Buying almost £1400 cheaper than renting

22 March 2022

  • Annual homeownership costs were £1378 cheaper than renting in 2021
  • The cost gap is greatest in Scotland and the North West (22%)
  • Annual saving for homeowners over £400 more than 10 years ago

The monthly housing costs for first-time buyers are now £115 (13%) lower than the cost of renting an equivalent home, and the difference could add up to more than £27,600 over a 25-year mortgage, according to analysis by Halifax.

The Halifax Buying vs Renting Review is based on the housing costs associated with a mortgage on a three-bed home, compared to the average monthly rent of the same property type.

Last year, monthly rental costs grew by 6% to £874, while buying costs grew just 2% to £759, a monthly difference of £115, or £1,378 for the full year.

Having narrowed in each of the last three years, the gap is now at its widest since 2017, and is over £1,200 greater than its historical low in 2019 (£116 annual saving). However, the current difference (£1,378) is not as great as in 2015, when annual ownership costs were £1,476 less than those for renting.

The biggest differences proportionately were in Scotland and the North West at 22%, while the gap between annual rent and ownership in absolute terms was greatest in London, where renting is £4,181 more costly. The smallest gap was seen in Northern Ireland, where renting was just £17 per month (3%) higher than ownership. (£205 per year) 

Esther Djikstra, Mortgages Director, Halifax, said: “Over the last year, we have seen record numbers of buyers entering the market, moving to bigger properties and taking advantage of the Stamp Duty holiday. However, historic lows for interest rates have kept mortgage costs down, compared to rents. For the second year running, buyers in Scotland see the greatest proportional difference in costs compared to renters and are joined this year by those in the North West of England, where rents are over a fifth more than buying costs.”
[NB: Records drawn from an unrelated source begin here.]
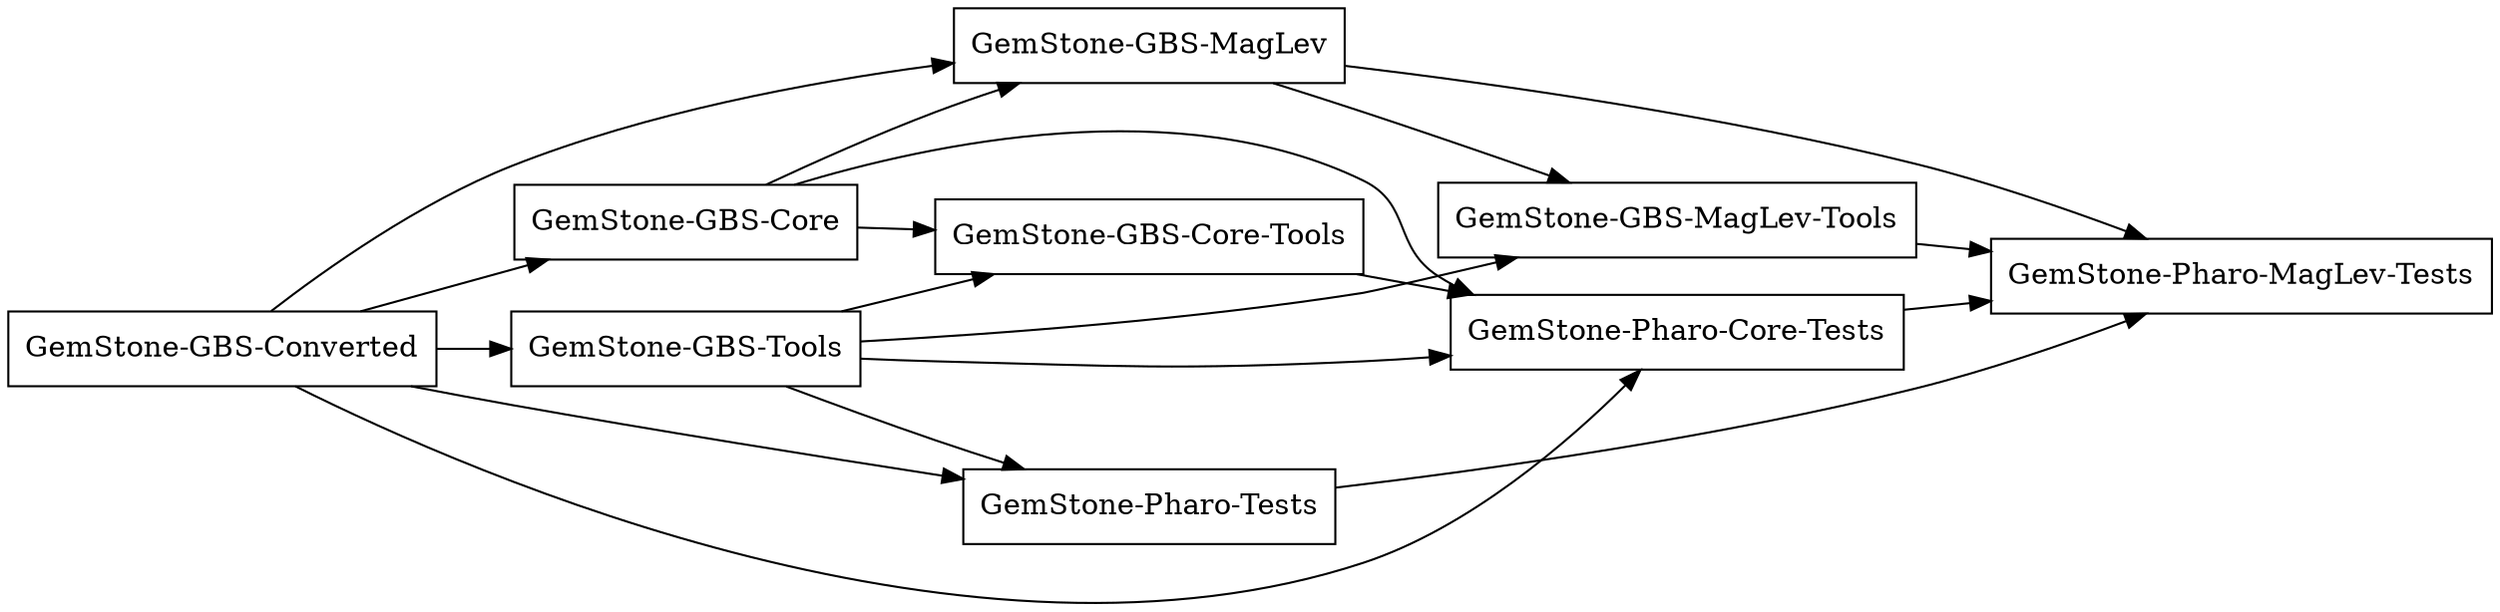
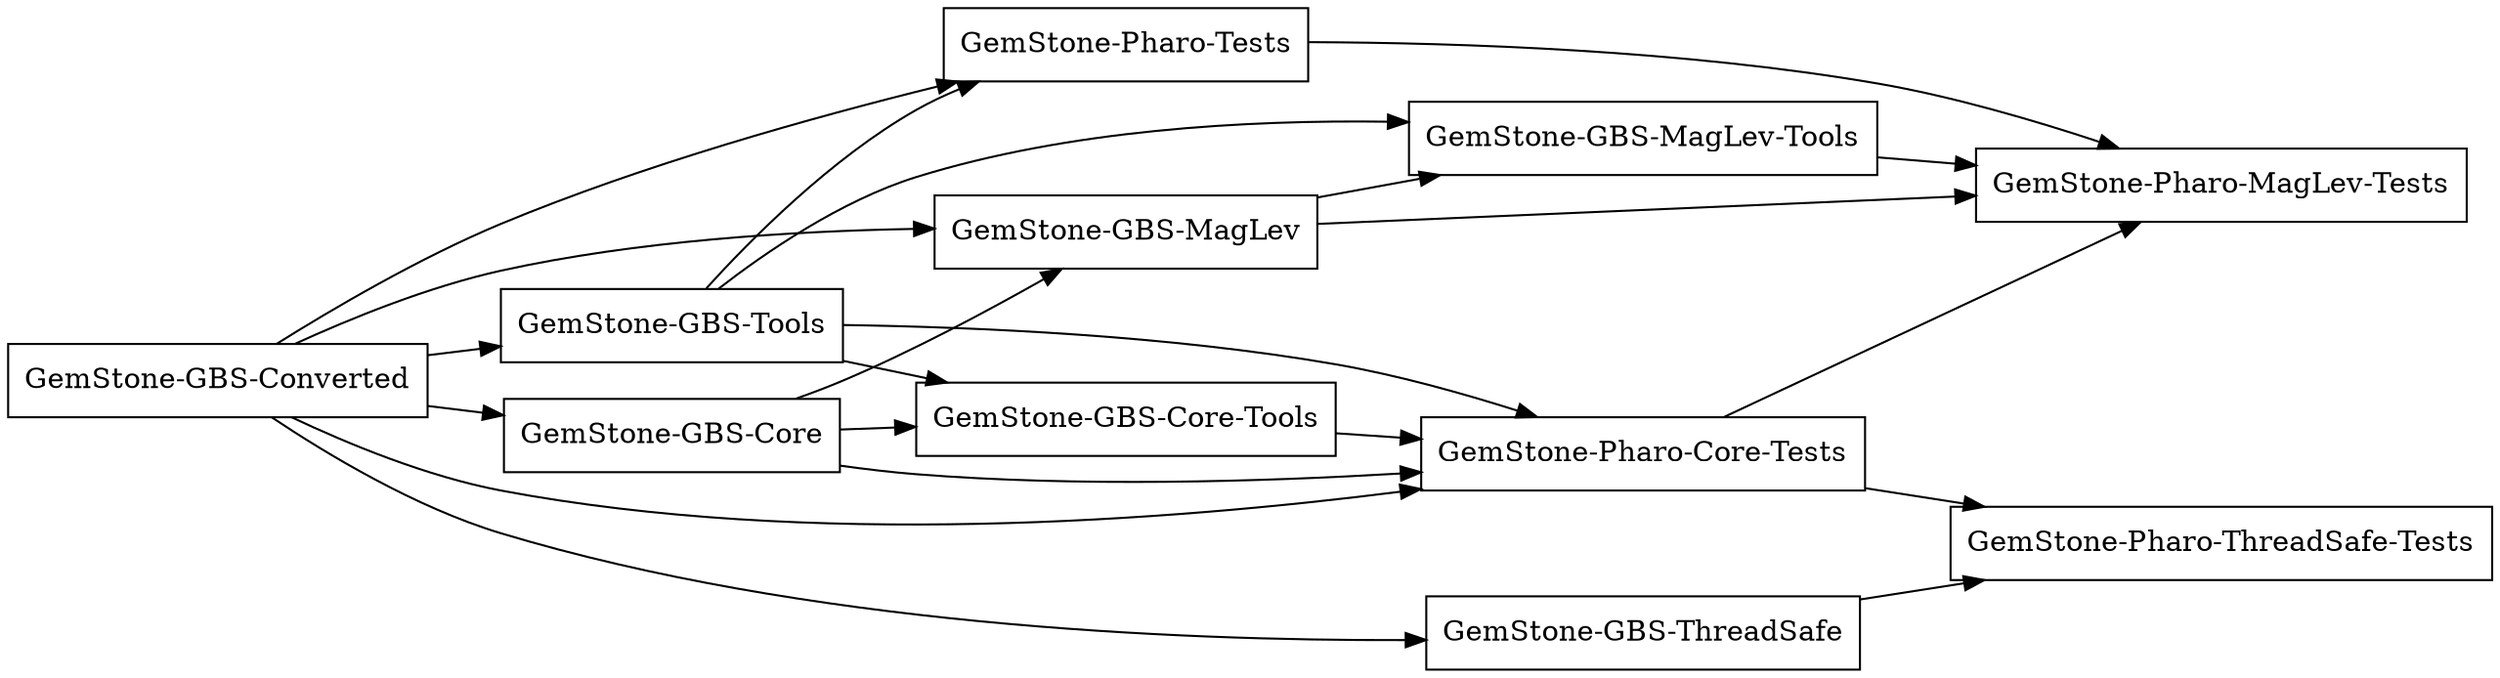
digraph GemStonePharoBridge {
  rankdir=LR;
  node [shape=box];

  "GemStone-GBS-Converted";
  "GemStone-GBS-Core";
  "GemStone-GBS-Tools";
  "GemStone-GBS-Core-Tools";
  "GemStone-GBS-MagLev";
  "GemStone-GBS-MagLev-Tools";
  "GemStone-Pharo-Core-Tests";
  "GemStone-Pharo-MagLev-Tests";
  "GemStone-Pharo-Tests";
+   "GemStone-GBS-ThreadSafe";
+   "GemStone-Pharo-ThreadSafe-Tests";

  "GemStone-GBS-Converted" -> "GemStone-GBS-Core";
  "GemStone-GBS-Converted" -> "GemStone-GBS-Tools";
  "GemStone-GBS-Core" -> "GemStone-GBS-Core-Tools";
  "GemStone-GBS-Tools" -> "GemStone-GBS-Core-Tools";
  "GemStone-GBS-Converted" -> "GemStone-GBS-MagLev";
  "GemStone-GBS-Core" -> "GemStone-GBS-MagLev";
  "GemStone-GBS-Tools" -> "GemStone-GBS-MagLev-Tools";
  "GemStone-GBS-MagLev" -> "GemStone-GBS-MagLev-Tools";
  "GemStone-GBS-Converted" -> "GemStone-Pharo-Core-Tests";
  "GemStone-GBS-Core" -> "GemStone-Pharo-Core-Tests";
  "GemStone-GBS-Tools" -> "GemStone-Pharo-Core-Tests";
  "GemStone-GBS-Core-Tools" -> "GemStone-Pharo-Core-Tests";
  "GemStone-Pharo-Tests" -> "GemStone-Pharo-MagLev-Tests";
  "GemStone-Pharo-Core-Tests" -> "GemStone-Pharo-MagLev-Tests";
  "GemStone-GBS-MagLev" -> "GemStone-Pharo-MagLev-Tests";
  "GemStone-GBS-MagLev-Tools" -> "GemStone-Pharo-MagLev-Tests";
  "GemStone-GBS-Converted" -> "GemStone-Pharo-Tests";
  "GemStone-GBS-Tools" -> "GemStone-Pharo-Tests";
+   "GemStone-GBS-Converted" -> "GemStone-GBS-ThreadSafe";
+   "GemStone-GBS-ThreadSafe" -> "GemStone-Pharo-ThreadSafe-Tests";
+   "GemStone-Pharo-Core-Tests" -> "GemStone-Pharo-ThreadSafe-Tests";
}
“Still, before homebuyers can benefit from lower monthly costs, a deposit needs to be put together, still the greatest challenge for many first-time buyers. The £62,000 average deposit we see in our data may be an unimaginable sum to potential first-time buyers, but it’s much higher than many need to get a foot on their housing ladder. Deposits from 5% are available and, based on the average house price, mean putting down a £12,500 deposit - significantly less than the average.”

The average deposit, as a proportion of house price, rose only marginally from 24% in 2020 to 25% in 2021. However, in absolute cost terms it rose £5,334 to £62,415, a growth of 9%.